Novel composting technology
Pasrea Inc. is developing a novel composting technology to fix the broken nitrogen cycle associated with centralised livestock operations and municipal waste management. The composting system allows to capture the evaporating ammonia from the compost and return it back to use instead of depositing it into natural ecosystems. As a synergistic benefit, Pasrea system also collects the excess heat from the composting process which can be coupled into local heating systems. The invention thus also acts as a sustainable local energy source, which will reduce the use of traditional energy sources for heating, such as fossil fuels.

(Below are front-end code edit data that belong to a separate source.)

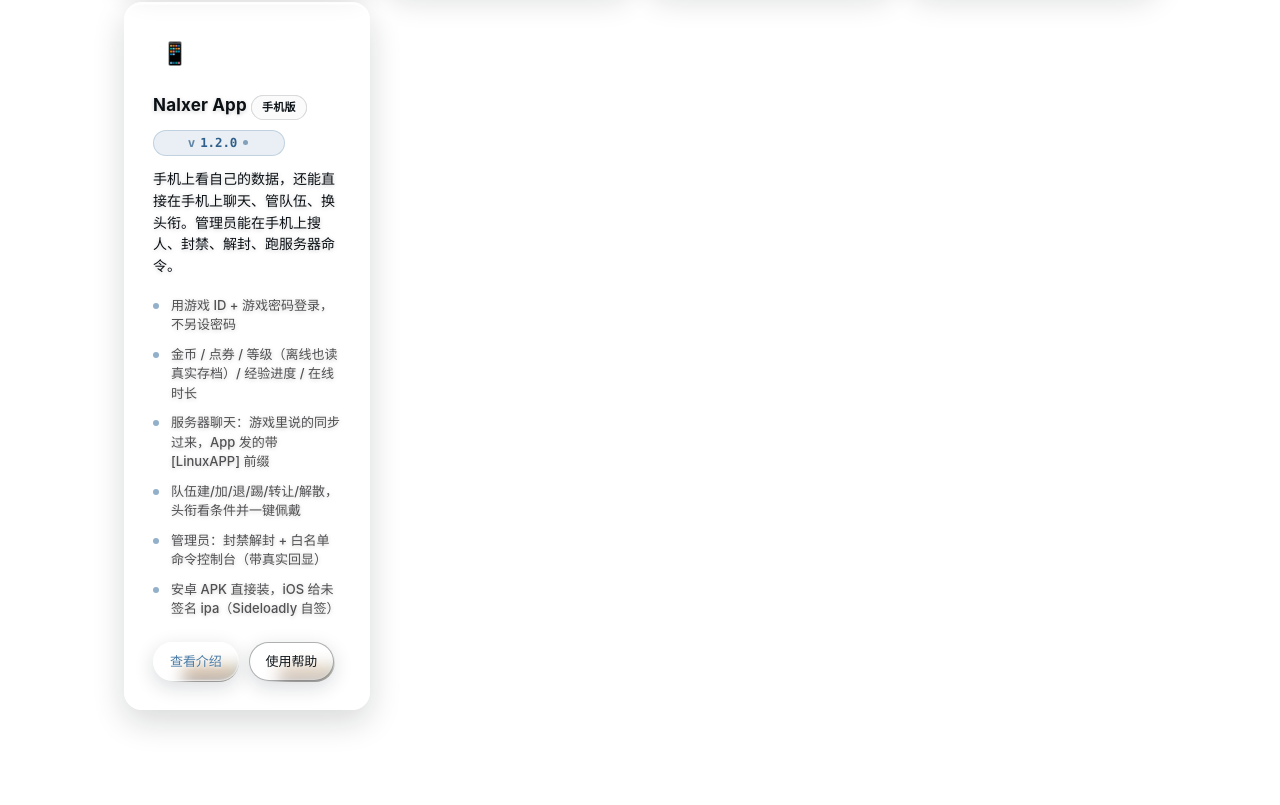
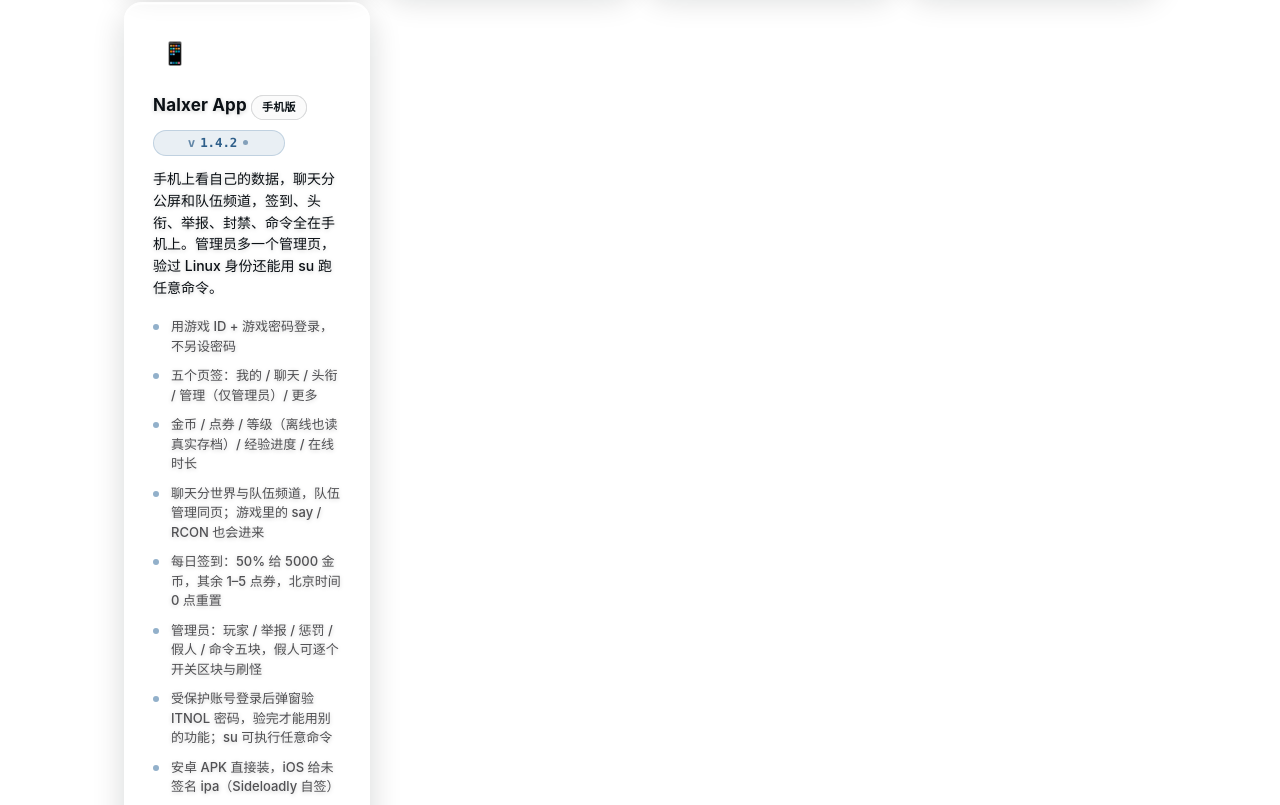
Before and after one commit to liuxuanming2021/InTheNameOfLinux, a plain HTML site: page index.html in a window 1280 px wide. Shown: the part 2780-3585 px from the top of the page. Drawn offline with Linux system fonts and the light colour scheme.

Commit message:
site: 首页 Nalxer 卡片升到 1.4.2

```diff
--- a/index.html
+++ b/index.html
@@ -383,14 +383,16 @@
       <div class="card reveal">
         <div class="card-icon">📱</div>
         <h3>Nalxer App <span class="badge badge-new">手机版</span></h3>
-        <p class="plug-ver">1.2.0</p>
-        <p>手机上看自己的数据，还能直接在手机上聊天、管队伍、换头衔。管理员能在手机上搜人、封禁、解封、跑服务器命令。</p>
+        <p class="plug-ver">1.4.2</p>
+        <p>手机上看自己的数据，聊天分公屏和队伍频道，签到、头衔、举报、封禁、命令全在手机上。管理员多一个管理页，验过 Linux 身份还能用 su 跑任意命令。</p>
         <ul>
             <li>用游戏 ID + 游戏密码登录，不另设密码</li>
+            <li>五个页签：我的 / 聊天 / 头衔 / 管理（仅管理员）/ 更多</li>
             <li>金币 / 点券 / 等级（离线也读真实存档）/ 经验进度 / 在线时长</li>
-            <li>服务器聊天：游戏里说的同步过来，App 发的带 [LinuxAPP] 前缀</li>
-            <li>队伍建/加/退/踢/转让/解散，头衔看条件并一键佩戴</li>
-            <li>管理员：封禁解封 + 白名单命令控制台（带真实回显）</li>
+            <li>聊天分世界与队伍频道，队伍管理同页；游戏里的 say / RCON 也会进来</li>
+            <li>每日签到：50% 给 5000 金币，其余 1–5 点券，北京时间 0 点重置</li>
+            <li>管理员：玩家 / 举报 / 惩罚 / 假人 / 命令五块，假人可逐个开关区块与刷怪</li>
+            <li>受保护账号登录后弹窗验 ITNOL 密码，验完才能用别的功能；su 可执行任意命令</li>
             <li>安卓 APK 直接装，iOS 给未签名 ipa（Sideloadly 自签）</li>
         </ul>
         <div class="card-links">
```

Pasrea system is intended for the use of farmers willing to handle their own agricultural waste such as animal manure etc. efficiently by themselves and for the use of municipal waste management operators to handle wastewater slurries and other organic waste but is suitable for other related composting actions too.
The solution addresses global challenges associated with global warming, sustainable farming and waste management and thus the total value of the solution is really hard to assess. Nevertheless if our solution works and will be implemented on a global scale the positive effects for the community, society and even the planet will be immense.
Such composting method addresses problems both at macro and micro level. At micro level this technology allows livestock producers to process their manure in-situ in an environmentally and economically sustainable fashion, while reducing heating and fertilisation expenses, which makes agriculture more sustainable and profitable for the farmers. At macro level Pasrea aims at repairing the broken nitrogen cycle associated with centralised livestock operations and municipal waste management, resulting in lower demand for industrially produced fertilisers and a decrease in environmentally harmful ammonia emissions from agriculture and composting actions. Extending the technology into processing of municipal wastewater slurries and organic wastes would conveniently connect human food consumption into the nitrogen cycle we aspire to create. Implementing this technology reduces the CO2 emissions associated with agriculture, as the need for energy-intensive industrial production of ammonia decreases. In addition, livestock operators and municipal waste management operators can save on fossil fuels by coupling the composting into their in-house and/or district heating systems.
As a summary, the invention would solve problems associated with sustainability of livestock operations, agriculture and municipal waste management by transforming the source of problems into a source of possibilities.